in the eye of the storm

It’s funny to think about how well the children work when you’re not watching!

Sometimes the focus is so much on those who are running around or being noisy or who you need to spend some extra time with, that you don’t see what’s happening in all the quiet spaces in the room!

A long time ago I realised that there was always one or two children in my class who I didn’t truly interact with. I’d tell them stories as part of a group. I’d ask them questions during transition times. I’d even pat them to sleep sometimes. But I really didn’t get to know them for who they are because they were so happy to go off and do their own thing, they didn’t cause a fuss or a stir and very rarely asked for help.

This doesn’t mean I couldn’t teach them anything, that they didn’t need me or that they were advanced beyond the developmental range in the room. It just meant that I’d missed them. It was a horrid thought to have and even more horrible to realise the truth behind it.

Since then, I’ve made a real effort to spend time in all areas of the room, to try to get in on they play rather than direct all the play.  It’s these moments that have taught me more about who the kids are.  More about what my class needs, strengths and interests are. And more about who they need me to be.
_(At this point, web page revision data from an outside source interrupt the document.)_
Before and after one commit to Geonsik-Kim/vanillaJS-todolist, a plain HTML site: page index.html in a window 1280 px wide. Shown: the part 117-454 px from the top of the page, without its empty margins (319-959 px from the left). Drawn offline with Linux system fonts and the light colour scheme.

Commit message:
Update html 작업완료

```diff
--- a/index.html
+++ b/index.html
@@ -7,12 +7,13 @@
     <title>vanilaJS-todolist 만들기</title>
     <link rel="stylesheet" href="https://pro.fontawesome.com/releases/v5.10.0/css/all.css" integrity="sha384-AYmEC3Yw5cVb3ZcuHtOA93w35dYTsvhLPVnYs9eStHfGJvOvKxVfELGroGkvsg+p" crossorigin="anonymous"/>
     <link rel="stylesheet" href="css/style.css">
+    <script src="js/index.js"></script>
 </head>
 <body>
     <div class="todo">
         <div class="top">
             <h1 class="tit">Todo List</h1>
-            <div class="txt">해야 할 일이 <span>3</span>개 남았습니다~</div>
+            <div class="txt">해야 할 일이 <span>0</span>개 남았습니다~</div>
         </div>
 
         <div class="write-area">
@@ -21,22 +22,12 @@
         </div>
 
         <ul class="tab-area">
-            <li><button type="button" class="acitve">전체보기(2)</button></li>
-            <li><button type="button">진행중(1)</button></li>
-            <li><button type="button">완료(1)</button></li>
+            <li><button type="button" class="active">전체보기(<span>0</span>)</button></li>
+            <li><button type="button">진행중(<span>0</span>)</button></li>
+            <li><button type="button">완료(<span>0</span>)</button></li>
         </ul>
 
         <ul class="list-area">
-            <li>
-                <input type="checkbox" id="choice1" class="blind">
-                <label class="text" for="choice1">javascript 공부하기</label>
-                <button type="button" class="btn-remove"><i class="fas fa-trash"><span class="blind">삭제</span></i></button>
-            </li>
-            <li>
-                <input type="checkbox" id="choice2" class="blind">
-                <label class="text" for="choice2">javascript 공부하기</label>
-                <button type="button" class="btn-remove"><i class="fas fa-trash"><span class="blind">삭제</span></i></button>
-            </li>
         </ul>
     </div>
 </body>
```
I’ll always be me, but I might need to be louder or quieter, more focused or step back. Each child has their own story to tell and I want to help them turn the pages 🙂